■ **TO DO**
Note each line of the entries that includes "justify". Then copy those lines.

■ **INPUT MATERIAL**
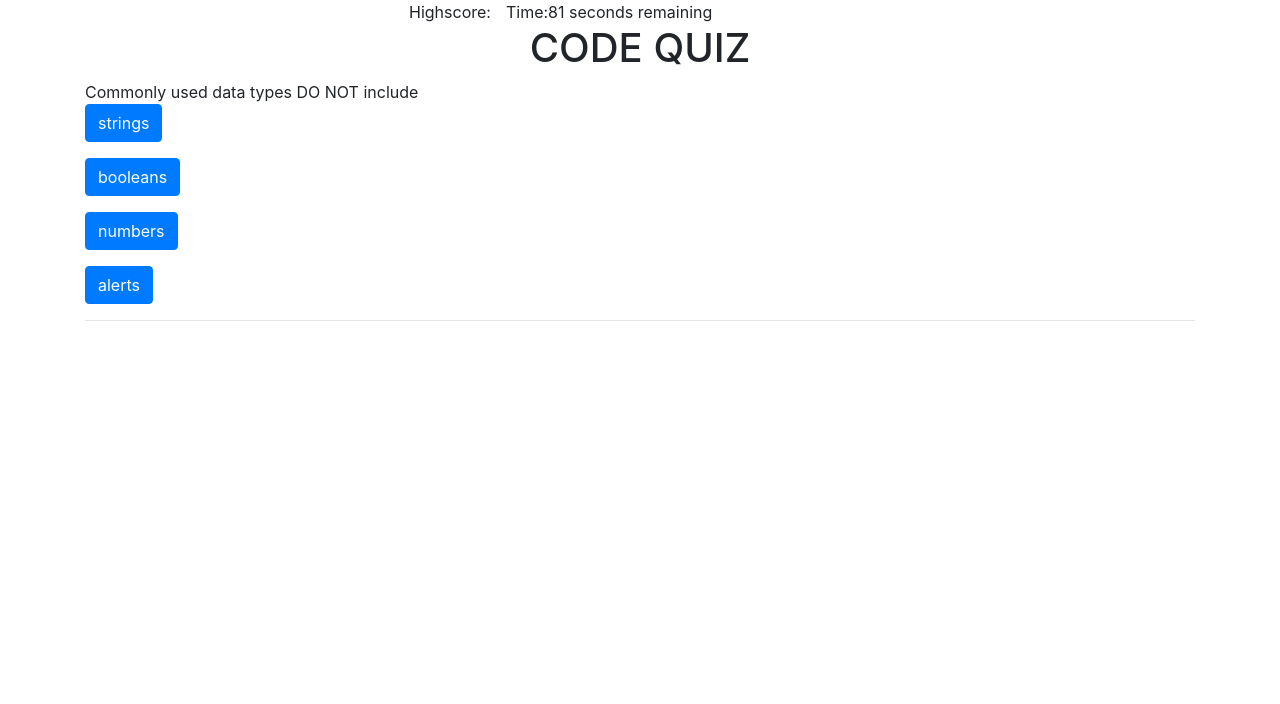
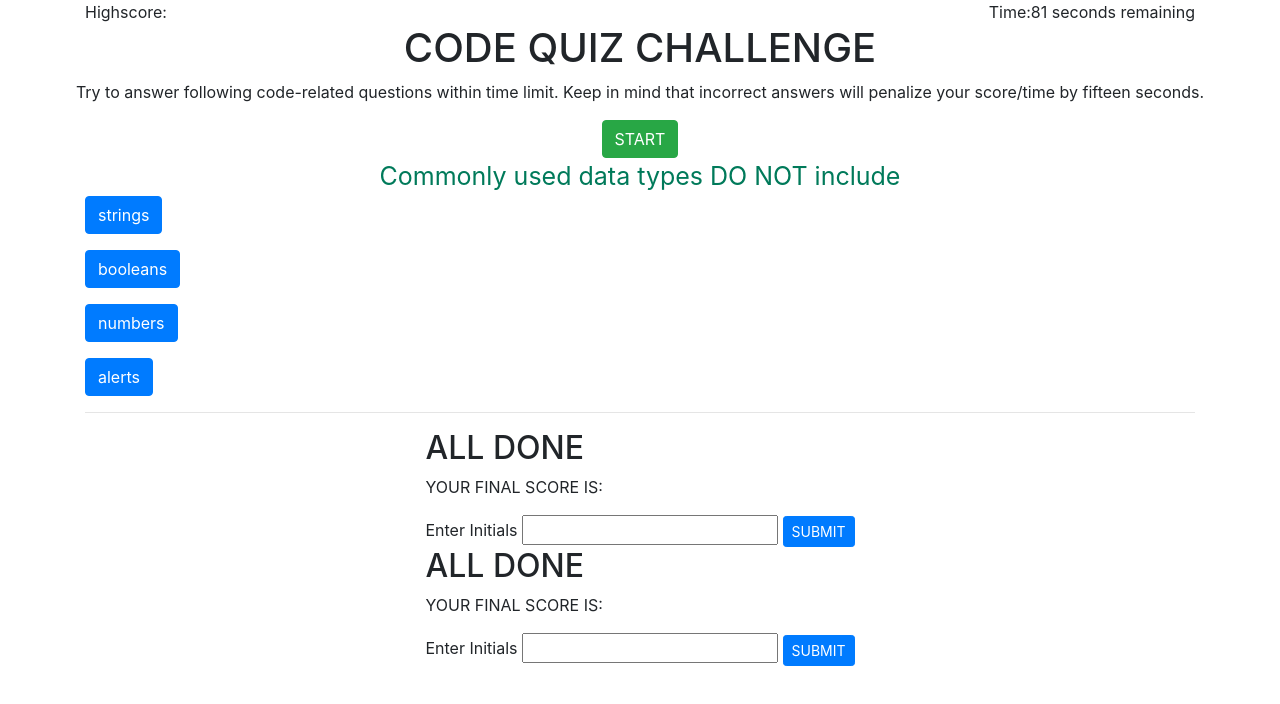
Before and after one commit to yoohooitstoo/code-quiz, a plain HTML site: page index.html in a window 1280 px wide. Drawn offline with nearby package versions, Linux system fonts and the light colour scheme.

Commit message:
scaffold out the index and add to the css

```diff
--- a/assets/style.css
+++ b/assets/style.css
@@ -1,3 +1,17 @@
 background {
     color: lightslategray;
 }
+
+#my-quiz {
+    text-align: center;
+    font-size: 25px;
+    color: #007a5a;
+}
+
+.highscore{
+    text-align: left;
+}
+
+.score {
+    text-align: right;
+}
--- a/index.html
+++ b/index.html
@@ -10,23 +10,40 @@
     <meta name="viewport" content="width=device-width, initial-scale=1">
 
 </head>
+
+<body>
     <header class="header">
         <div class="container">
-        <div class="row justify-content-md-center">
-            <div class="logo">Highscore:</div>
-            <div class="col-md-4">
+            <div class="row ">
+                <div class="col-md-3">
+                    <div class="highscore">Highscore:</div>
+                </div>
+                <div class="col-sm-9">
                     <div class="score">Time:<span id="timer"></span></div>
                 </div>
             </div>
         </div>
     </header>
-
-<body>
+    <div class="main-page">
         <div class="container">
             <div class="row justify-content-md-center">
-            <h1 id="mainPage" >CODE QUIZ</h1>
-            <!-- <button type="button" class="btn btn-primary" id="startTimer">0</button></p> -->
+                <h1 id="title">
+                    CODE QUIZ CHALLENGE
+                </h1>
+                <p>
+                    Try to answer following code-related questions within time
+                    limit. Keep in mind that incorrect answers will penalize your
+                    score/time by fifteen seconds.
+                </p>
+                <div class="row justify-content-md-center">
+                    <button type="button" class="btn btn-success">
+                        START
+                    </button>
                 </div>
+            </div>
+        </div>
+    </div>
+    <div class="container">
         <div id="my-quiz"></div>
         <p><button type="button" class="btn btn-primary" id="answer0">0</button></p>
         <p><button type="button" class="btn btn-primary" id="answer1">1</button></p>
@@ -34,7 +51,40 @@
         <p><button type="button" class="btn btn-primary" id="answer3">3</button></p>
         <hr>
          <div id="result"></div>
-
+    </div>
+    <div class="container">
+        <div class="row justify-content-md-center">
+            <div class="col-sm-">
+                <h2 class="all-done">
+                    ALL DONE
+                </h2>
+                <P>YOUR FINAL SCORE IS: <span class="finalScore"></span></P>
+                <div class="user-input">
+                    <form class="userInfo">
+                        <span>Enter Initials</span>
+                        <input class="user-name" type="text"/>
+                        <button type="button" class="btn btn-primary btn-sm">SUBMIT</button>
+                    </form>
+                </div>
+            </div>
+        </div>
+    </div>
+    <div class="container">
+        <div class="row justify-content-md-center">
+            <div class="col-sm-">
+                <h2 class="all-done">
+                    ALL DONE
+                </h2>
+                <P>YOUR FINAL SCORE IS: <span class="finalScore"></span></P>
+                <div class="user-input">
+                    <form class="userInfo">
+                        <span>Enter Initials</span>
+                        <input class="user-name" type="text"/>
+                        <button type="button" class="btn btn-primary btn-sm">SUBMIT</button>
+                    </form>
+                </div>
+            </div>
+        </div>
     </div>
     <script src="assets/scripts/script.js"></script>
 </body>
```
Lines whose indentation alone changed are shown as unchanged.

■ **OUTPUT OF THE TASK**
-        <div class="row justify-content-md-center">
             <div class="row justify-content-md-center">
+                <div class="row justify-content-md-center">
+        <div class="row justify-content-md-center">
+        <div class="row justify-content-md-center">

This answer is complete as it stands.